Nanotechnology has been broadly defined as the one for not only the creation of functional
materials and devices as well as systems through control of matter at the scale of 1-100 nm, but
also the exploitation of novel properties and phenomena at the same scale. Growing needs in the
point-of-care (POC) that is an increasing market for improving patient's quality of life, are driving
the development of nanotechnologies for diagnosis and treatment of various life threatening
diseases. This paper addresses the recent development of nanodiagnostic sensors and
nanotherapeutic devices with functionalized carbon nanotube and/or nanowire on a flexible organic
thin film electronics to monitor and control of the three leading diseases namely 1)
neurodegenerative diseases, 2) cardiovascular diseases, and 3) diabetes and metabolic diseases.
The sensors developed include implantable and biocompatible devices, light weight wearable
devices in wrist-watches, hats, shoes and clothes. The nanotherapeutics devices include
nanobased drug delivery system. Many of these sensors are integrated with the wireless systems
for the remote physiological monitoring. The author's research team has also developed a wireless
neural probe using nanowires and nanotubes for monitoring and control of Parkinson's disease.
Light weight and compact EEG, EOG and EMG monitoring system in a hat developed is capable of
monitoring real time epileptic patients and patients with neurological and movement disorders
using the Internet and cellular network. Physicians could be able to monitor these signals in realtime
using portable computers or cell phones and will give early warning signal if these signals
cross a pre-determined threshold level.
In addition the potential impact of nanotechnology for applications in medicine is that, the devices
can be designed to interact with cells and tissues at the molecular level, which allows high degree
of functionality. Devices engineered at nanometer scale imply a controlled manipulation of
individual molecules and atoms that can interact with the human body at sub-cellular level. The
recent progress in microelectronics and nanosensors crates very powerful tools for the early
detection and diagnosis.
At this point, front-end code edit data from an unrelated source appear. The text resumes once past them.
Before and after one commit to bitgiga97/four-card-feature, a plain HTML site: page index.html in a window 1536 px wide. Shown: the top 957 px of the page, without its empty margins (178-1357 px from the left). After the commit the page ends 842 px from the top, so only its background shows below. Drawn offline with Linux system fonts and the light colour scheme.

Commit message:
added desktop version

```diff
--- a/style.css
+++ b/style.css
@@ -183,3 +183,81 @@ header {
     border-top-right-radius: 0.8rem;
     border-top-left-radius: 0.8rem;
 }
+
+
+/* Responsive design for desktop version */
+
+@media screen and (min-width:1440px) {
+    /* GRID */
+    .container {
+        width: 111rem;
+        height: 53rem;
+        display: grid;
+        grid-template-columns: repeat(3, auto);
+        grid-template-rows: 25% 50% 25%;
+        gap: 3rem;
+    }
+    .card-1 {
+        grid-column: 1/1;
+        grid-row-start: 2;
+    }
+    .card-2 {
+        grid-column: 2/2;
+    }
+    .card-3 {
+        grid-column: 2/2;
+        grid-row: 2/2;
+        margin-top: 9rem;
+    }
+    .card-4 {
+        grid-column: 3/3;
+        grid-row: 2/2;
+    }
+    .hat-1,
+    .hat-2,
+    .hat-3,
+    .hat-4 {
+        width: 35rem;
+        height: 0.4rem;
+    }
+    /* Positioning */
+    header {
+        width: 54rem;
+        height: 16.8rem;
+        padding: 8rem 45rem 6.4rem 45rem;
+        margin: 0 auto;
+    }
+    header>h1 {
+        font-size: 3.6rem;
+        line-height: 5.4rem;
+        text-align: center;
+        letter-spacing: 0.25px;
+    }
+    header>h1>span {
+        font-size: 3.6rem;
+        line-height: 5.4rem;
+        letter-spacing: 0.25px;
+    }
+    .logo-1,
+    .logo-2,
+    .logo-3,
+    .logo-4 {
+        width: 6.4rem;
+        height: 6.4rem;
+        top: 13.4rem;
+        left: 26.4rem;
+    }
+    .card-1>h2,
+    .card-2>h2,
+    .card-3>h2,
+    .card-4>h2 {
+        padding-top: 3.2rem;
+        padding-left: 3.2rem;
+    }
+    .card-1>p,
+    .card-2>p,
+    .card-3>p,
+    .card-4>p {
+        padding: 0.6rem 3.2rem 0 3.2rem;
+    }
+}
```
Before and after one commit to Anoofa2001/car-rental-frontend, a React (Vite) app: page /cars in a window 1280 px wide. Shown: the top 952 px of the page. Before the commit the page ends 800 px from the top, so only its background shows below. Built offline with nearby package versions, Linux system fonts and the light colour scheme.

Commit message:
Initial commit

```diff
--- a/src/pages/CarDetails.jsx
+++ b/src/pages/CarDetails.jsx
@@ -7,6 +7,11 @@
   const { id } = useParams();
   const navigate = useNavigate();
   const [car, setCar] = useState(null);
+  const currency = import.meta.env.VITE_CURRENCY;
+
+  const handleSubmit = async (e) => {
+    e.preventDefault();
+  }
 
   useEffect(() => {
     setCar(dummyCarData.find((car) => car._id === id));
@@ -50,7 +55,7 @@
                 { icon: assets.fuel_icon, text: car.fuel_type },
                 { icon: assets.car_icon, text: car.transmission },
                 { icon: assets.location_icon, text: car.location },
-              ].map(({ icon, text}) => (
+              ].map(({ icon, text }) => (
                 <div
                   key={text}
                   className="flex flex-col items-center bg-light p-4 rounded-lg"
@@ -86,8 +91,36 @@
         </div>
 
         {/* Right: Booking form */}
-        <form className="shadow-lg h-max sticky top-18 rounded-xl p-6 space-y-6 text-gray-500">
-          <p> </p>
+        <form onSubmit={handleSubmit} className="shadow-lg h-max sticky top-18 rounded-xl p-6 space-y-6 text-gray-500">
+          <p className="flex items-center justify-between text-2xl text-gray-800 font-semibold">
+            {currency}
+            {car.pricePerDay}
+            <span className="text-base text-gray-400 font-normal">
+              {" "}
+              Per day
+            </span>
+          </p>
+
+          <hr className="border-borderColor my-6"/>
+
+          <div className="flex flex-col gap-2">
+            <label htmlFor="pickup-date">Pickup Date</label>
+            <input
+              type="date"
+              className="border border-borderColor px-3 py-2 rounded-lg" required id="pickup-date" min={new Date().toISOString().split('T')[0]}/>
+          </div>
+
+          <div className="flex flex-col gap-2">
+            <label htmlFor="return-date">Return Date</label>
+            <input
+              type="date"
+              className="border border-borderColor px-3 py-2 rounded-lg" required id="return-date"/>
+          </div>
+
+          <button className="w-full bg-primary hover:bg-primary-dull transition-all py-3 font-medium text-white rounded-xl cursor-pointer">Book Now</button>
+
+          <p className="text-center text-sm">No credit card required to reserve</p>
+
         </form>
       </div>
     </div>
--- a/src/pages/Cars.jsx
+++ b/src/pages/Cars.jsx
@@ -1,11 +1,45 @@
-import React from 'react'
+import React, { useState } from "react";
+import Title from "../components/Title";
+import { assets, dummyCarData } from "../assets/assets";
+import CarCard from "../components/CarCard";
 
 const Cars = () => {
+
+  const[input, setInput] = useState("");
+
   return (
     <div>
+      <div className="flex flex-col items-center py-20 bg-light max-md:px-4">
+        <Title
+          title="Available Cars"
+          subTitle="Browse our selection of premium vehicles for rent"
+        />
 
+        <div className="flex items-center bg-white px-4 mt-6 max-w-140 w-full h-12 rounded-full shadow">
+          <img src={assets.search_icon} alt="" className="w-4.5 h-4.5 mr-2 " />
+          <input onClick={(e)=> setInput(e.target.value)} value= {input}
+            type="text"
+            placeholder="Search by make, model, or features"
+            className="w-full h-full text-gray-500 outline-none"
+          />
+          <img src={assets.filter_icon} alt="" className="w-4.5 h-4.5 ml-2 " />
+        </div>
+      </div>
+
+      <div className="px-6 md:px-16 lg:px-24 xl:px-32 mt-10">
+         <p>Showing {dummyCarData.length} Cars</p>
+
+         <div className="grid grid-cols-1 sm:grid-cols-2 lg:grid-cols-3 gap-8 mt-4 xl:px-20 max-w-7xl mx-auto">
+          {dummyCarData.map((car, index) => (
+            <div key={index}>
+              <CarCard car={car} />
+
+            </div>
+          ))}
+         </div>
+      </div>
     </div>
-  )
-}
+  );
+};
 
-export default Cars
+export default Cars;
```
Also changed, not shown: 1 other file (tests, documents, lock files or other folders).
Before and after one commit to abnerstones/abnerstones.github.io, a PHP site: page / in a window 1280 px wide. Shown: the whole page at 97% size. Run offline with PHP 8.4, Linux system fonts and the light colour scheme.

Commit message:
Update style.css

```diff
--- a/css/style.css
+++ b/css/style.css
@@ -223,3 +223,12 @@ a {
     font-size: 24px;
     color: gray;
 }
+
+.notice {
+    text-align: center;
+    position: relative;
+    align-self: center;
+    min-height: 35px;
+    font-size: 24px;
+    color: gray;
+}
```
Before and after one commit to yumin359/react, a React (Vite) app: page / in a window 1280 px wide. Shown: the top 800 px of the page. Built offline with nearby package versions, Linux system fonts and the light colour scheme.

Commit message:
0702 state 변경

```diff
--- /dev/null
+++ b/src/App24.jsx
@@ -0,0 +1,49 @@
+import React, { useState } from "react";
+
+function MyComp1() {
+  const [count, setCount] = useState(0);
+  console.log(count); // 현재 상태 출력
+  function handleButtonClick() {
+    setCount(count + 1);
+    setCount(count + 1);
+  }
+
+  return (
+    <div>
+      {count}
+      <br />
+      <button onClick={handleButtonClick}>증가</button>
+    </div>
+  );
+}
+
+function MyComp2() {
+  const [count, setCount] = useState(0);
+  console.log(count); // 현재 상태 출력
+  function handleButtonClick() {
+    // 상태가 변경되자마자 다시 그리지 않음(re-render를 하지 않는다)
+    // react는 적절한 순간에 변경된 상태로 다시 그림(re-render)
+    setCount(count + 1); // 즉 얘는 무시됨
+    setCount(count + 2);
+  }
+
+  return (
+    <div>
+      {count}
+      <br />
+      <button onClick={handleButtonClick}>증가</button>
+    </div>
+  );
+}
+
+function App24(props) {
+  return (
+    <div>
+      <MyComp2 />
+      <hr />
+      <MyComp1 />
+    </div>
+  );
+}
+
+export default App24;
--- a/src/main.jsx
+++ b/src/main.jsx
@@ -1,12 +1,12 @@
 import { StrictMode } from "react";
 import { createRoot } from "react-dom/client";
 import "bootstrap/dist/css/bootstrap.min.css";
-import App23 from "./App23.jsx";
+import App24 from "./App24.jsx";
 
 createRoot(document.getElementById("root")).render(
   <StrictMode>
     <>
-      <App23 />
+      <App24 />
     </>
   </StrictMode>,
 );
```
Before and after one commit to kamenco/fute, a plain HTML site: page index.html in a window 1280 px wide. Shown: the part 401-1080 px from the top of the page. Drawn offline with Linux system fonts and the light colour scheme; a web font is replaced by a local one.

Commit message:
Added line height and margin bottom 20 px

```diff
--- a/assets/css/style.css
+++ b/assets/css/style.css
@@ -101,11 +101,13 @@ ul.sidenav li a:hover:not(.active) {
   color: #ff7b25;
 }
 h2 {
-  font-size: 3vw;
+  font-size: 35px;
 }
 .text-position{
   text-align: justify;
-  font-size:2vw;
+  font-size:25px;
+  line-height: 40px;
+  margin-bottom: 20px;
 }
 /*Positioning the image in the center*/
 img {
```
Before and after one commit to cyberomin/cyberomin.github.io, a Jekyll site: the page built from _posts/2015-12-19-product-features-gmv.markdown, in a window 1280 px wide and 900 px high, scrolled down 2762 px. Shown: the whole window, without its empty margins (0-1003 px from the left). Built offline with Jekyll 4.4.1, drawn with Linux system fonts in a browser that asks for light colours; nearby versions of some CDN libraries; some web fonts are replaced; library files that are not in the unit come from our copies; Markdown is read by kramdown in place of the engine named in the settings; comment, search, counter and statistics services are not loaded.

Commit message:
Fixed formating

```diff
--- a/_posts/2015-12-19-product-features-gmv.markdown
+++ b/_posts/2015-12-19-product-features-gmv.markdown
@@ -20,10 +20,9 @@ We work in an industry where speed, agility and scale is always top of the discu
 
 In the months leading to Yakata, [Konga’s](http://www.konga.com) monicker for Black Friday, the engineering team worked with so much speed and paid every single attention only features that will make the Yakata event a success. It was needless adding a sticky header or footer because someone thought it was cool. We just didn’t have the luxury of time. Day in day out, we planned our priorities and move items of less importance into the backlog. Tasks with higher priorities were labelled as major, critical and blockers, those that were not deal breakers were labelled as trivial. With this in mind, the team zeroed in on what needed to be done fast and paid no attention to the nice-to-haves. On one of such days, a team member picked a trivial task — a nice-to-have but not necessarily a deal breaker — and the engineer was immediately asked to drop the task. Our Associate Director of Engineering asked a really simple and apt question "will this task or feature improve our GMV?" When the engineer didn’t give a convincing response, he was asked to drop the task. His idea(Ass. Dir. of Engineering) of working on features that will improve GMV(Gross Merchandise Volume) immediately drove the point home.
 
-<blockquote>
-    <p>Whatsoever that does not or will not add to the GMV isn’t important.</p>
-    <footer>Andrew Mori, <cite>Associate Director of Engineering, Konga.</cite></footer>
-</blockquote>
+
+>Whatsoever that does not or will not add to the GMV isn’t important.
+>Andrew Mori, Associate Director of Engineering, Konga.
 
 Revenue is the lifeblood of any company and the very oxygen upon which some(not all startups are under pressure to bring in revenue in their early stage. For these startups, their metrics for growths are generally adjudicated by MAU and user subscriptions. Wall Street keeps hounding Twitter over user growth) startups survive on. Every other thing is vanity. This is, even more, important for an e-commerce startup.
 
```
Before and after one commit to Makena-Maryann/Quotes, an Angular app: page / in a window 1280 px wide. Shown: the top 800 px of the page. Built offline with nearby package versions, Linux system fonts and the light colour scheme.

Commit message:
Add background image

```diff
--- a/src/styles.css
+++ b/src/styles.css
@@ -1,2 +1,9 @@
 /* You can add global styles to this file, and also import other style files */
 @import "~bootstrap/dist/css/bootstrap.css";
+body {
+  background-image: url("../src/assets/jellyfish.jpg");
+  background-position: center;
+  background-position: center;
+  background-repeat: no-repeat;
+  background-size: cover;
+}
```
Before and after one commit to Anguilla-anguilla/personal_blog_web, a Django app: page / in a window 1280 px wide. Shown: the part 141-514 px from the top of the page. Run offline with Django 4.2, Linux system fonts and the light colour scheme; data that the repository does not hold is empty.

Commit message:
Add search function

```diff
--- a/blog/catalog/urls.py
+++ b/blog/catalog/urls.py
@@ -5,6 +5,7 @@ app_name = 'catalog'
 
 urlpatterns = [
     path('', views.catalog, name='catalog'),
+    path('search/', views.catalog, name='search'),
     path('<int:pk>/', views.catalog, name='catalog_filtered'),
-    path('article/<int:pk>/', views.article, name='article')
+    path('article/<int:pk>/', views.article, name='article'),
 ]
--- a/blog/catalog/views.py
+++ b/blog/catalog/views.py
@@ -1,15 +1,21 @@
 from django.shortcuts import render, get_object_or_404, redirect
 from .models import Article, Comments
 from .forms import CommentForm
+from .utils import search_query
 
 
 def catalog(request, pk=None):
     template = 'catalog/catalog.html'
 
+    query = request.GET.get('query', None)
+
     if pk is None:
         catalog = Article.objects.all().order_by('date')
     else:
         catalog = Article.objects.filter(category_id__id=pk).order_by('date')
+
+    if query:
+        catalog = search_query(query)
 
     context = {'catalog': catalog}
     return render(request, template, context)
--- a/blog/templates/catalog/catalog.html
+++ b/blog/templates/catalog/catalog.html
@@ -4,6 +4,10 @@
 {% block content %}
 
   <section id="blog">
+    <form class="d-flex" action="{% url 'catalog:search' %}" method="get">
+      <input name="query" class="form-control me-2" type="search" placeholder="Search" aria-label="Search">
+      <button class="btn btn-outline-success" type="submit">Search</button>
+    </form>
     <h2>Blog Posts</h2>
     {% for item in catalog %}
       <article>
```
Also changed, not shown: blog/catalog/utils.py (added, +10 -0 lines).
The nanowire integrated potassium and dopamine sensors are ideal for
the monitoring and control of many cardiovascular diseases and neurological disorders. Selected
movies illustrating the applications of nanodevices to patients will be shown at the talk.